Field of research: Cancer Biology
Lab: Jill Bargonetti
School: Manhattan Hunter Science High School
Year: 10th/11th Grade
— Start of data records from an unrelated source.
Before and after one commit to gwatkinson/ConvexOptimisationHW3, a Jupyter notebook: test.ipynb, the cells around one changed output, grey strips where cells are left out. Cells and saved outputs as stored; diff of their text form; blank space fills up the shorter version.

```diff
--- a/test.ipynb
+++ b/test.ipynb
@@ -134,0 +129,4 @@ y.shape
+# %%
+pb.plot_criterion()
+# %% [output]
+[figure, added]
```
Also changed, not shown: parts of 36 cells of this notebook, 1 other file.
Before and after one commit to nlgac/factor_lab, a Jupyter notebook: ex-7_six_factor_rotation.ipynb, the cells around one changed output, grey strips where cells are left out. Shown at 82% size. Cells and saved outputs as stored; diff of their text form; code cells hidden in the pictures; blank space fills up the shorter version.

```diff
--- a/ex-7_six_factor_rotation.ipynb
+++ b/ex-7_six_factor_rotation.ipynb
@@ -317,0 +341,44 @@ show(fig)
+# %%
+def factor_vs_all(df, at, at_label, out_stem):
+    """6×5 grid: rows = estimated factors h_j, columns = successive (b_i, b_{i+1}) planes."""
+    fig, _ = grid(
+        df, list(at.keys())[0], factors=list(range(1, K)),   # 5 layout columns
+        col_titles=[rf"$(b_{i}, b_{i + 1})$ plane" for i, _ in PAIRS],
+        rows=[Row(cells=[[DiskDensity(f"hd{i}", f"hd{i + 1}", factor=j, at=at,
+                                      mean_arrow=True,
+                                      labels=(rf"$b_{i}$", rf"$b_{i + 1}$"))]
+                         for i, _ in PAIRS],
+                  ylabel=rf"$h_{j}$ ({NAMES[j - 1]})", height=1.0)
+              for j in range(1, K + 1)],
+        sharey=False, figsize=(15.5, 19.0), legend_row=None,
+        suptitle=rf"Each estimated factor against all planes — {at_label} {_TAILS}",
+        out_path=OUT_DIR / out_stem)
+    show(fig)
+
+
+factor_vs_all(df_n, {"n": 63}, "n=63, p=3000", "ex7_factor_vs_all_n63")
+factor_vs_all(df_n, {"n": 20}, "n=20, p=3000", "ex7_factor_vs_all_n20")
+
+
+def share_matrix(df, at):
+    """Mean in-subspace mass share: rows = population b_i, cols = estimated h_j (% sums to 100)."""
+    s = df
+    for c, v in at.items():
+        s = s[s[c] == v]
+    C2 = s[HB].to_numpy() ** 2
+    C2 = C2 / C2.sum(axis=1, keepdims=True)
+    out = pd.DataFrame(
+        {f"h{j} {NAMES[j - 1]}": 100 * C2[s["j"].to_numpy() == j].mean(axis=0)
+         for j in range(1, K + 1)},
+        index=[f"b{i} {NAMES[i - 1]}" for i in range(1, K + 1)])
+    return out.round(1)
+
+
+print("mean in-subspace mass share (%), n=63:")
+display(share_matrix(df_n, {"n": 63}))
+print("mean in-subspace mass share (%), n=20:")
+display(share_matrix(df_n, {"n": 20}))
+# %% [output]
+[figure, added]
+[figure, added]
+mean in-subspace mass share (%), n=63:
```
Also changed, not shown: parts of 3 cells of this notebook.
During the summer, I had the opportunity to work in Dr. Jill Bargonetti’s lab. Alongside members of her research group, I was able to learn about the p53 tumor suppressor and the various sizes of a p53-negative regulator called Mdm2. It is still unclear how this all relates to cancer but Dr. Bargonetti’s research group is working to figure this out. In the lab, I was able to grow bacteria that had vectors which contained different mdm2 cloned products from cancer cells. The basic size of the full-length mdm2 is around 1 kilobase and my job was to look for clones that differed in size from the full length. Different sizes could mean that there were changes of that gene expression pattern and could therefore affect p53 in different ways. p53, as mentioned before, is a tumor suppressor (prevents cancer) that can do various things to prevent DNA damage. It can activate DNA damage repair, induce growth arrest, or begin apoptosis (cell death). Mdm2 is an oncogene (meaning it can cause cancer) that is known to repress p53 transcriptional activity and will abnormally activate and cause cancer. Only the different sized mdm2 are useful for the lab.